Ivan Fedele
The contribution of the Venice Biennale’s Music Sector to the Monditalia project consists of two performances closely associated with the theme of the event, with two particular references to the recent history of Italy. Kater i Rades, a chamber opera by Albanian composer Admir Shkurtaj performed in collaboration with the Cantieri Teatrali Koreja of Lecce, conducted by Salvatore Tramacere, takes another dramatic event from Italy’s recent history as its theme: the sinking of the Kater I Rades ship in the Strait of Otranto. The albanian ship, loaded with 120 refugees fleeing an Albania in open revolt, came into collision with the Italian navy’s Sibilla, which was trying to prevent its arrival on Italian shores. On that Good Friday in 1997, more than eighty people lost their lives. The event became a tragic symbol of the boat people seeking a country that might give them their freedom and dignity as human beings. Finally, Compasso de navegare offers the historic theme of the Mare Nostrum, the Mediterraneum. The performance takes the form of a concert by the GEO (Galata Electroacoustic Orchestra) comprising musicians from the universities and conservatories of Istanbul, Barcelona, Cagliari, and Genoa, conducted by Roberto Doati and Tolga Tüzün.

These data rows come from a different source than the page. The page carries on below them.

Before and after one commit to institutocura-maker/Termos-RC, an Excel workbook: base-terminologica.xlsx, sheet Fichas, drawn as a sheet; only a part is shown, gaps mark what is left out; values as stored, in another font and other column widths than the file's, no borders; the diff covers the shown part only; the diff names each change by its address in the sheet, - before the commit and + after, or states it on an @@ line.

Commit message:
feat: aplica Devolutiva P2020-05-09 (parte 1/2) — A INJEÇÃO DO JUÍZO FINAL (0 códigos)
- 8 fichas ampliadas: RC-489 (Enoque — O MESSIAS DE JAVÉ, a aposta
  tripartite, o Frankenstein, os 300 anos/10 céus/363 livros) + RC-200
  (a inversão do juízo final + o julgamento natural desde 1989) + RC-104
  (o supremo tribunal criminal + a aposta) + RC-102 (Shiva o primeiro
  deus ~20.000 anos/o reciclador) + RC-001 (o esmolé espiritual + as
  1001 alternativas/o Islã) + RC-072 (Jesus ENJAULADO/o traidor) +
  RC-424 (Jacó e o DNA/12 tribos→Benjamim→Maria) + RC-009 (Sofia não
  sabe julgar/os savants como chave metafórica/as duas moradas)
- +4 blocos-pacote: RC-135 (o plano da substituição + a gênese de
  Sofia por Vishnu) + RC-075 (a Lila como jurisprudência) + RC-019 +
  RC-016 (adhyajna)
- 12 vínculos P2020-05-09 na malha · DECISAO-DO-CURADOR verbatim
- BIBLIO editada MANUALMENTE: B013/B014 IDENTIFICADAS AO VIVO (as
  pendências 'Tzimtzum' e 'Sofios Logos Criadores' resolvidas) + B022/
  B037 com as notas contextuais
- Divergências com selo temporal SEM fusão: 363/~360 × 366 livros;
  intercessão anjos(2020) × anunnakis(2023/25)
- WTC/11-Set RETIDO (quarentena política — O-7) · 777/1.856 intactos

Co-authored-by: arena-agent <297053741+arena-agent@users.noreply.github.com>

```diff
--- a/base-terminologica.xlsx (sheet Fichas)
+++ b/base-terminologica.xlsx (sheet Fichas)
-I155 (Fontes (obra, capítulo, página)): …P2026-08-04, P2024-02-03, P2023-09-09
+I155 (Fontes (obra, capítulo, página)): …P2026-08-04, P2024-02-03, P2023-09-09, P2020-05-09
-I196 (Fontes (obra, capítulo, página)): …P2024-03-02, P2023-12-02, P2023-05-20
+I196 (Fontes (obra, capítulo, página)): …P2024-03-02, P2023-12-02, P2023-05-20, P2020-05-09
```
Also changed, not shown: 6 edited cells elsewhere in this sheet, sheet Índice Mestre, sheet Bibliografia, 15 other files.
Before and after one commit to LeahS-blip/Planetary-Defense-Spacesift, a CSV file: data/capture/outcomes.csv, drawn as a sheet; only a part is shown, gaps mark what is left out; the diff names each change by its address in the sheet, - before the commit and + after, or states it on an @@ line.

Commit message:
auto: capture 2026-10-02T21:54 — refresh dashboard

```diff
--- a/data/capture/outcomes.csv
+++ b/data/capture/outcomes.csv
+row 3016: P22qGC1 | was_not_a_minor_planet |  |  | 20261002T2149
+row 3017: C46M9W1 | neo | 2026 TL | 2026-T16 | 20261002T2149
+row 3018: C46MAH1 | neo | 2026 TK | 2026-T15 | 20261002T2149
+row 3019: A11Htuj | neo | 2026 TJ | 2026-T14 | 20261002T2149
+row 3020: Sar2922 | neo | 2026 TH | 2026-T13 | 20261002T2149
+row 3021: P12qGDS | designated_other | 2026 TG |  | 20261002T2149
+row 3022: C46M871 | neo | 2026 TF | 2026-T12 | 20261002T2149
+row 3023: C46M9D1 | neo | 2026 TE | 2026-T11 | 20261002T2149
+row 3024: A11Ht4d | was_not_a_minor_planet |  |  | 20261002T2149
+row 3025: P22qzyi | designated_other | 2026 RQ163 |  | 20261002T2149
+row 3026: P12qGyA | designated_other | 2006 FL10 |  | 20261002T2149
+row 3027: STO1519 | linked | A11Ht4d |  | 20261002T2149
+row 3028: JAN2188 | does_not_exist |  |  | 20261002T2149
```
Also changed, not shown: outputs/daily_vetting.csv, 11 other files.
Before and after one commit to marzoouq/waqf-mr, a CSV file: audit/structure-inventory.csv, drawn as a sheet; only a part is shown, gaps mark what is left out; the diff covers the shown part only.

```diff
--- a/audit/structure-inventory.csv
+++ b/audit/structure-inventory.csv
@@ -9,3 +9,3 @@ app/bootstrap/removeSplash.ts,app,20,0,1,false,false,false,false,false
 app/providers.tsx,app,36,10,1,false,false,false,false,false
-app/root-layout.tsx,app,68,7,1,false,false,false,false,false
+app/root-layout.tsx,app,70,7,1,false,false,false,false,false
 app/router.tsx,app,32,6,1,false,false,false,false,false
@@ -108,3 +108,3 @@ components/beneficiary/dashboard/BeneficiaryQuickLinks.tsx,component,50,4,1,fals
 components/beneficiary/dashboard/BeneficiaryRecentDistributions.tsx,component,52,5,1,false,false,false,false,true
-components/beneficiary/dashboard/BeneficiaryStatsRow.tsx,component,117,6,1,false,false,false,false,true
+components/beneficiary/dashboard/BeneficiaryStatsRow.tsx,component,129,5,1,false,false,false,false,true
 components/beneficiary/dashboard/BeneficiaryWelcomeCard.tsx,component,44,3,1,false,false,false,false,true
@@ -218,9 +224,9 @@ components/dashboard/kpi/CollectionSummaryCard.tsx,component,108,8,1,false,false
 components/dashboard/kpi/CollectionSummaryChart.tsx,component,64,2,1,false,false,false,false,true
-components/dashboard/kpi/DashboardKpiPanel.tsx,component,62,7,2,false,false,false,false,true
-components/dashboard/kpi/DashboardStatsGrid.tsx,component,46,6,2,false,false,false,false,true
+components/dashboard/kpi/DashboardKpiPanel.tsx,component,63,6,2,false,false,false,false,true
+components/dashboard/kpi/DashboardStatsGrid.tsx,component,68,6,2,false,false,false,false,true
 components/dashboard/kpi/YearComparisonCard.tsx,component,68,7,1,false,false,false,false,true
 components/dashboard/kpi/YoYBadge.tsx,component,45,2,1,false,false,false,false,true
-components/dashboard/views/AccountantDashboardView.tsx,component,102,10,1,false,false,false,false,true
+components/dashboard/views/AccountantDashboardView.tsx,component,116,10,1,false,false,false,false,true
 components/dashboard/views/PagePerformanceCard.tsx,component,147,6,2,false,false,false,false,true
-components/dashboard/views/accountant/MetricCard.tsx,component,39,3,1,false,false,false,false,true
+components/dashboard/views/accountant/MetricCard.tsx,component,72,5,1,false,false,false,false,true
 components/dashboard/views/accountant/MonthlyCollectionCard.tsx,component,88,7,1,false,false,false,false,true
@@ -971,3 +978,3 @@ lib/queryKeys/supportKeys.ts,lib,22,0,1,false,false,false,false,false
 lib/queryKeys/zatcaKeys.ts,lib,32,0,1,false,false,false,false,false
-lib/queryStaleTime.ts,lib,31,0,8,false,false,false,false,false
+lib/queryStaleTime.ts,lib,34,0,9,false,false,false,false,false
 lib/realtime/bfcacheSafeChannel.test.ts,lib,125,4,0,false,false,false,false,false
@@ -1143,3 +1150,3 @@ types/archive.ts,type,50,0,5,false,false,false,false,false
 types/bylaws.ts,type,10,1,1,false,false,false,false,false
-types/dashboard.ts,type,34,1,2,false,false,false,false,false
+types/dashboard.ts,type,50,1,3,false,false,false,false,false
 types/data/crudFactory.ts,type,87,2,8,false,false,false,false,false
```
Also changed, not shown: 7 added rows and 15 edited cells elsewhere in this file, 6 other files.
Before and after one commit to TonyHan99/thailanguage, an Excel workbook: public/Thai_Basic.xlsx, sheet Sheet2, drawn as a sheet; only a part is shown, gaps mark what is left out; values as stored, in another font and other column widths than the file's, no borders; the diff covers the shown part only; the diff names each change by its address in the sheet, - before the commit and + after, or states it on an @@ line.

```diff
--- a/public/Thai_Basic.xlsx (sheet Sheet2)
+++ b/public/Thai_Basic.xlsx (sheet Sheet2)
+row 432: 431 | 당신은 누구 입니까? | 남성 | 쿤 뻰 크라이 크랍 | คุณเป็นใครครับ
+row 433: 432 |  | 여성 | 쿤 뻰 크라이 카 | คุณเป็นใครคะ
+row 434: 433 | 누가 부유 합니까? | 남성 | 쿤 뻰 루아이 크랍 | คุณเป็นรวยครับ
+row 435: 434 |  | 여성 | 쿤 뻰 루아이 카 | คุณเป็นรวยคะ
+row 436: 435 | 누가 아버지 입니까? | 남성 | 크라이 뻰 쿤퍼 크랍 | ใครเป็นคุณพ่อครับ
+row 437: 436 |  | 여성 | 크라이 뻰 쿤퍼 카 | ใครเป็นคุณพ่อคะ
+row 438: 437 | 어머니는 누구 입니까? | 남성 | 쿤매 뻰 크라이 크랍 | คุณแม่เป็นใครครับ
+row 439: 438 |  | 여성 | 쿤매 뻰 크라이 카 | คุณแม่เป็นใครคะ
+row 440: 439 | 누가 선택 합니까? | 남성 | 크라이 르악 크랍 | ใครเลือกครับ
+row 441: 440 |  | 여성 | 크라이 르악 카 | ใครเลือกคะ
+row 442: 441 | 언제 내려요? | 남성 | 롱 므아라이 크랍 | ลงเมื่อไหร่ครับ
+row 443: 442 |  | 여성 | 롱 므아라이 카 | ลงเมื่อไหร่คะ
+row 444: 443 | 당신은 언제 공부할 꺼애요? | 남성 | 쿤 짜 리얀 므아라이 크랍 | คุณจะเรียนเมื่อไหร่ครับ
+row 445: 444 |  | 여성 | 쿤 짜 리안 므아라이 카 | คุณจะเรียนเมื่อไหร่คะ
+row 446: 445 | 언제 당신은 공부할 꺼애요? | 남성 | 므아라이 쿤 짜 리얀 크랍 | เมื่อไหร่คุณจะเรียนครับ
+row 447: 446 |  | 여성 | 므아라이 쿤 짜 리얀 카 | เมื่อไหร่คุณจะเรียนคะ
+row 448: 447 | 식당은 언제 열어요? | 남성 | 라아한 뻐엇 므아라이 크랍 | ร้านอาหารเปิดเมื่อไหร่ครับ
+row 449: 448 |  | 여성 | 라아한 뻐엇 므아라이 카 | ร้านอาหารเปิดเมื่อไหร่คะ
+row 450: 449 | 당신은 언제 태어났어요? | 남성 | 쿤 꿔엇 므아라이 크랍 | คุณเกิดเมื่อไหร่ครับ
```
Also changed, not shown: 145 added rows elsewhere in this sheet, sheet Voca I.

Ethnic music and improvisation blend with an electronic setting that multiplies and develops the seductive sounds.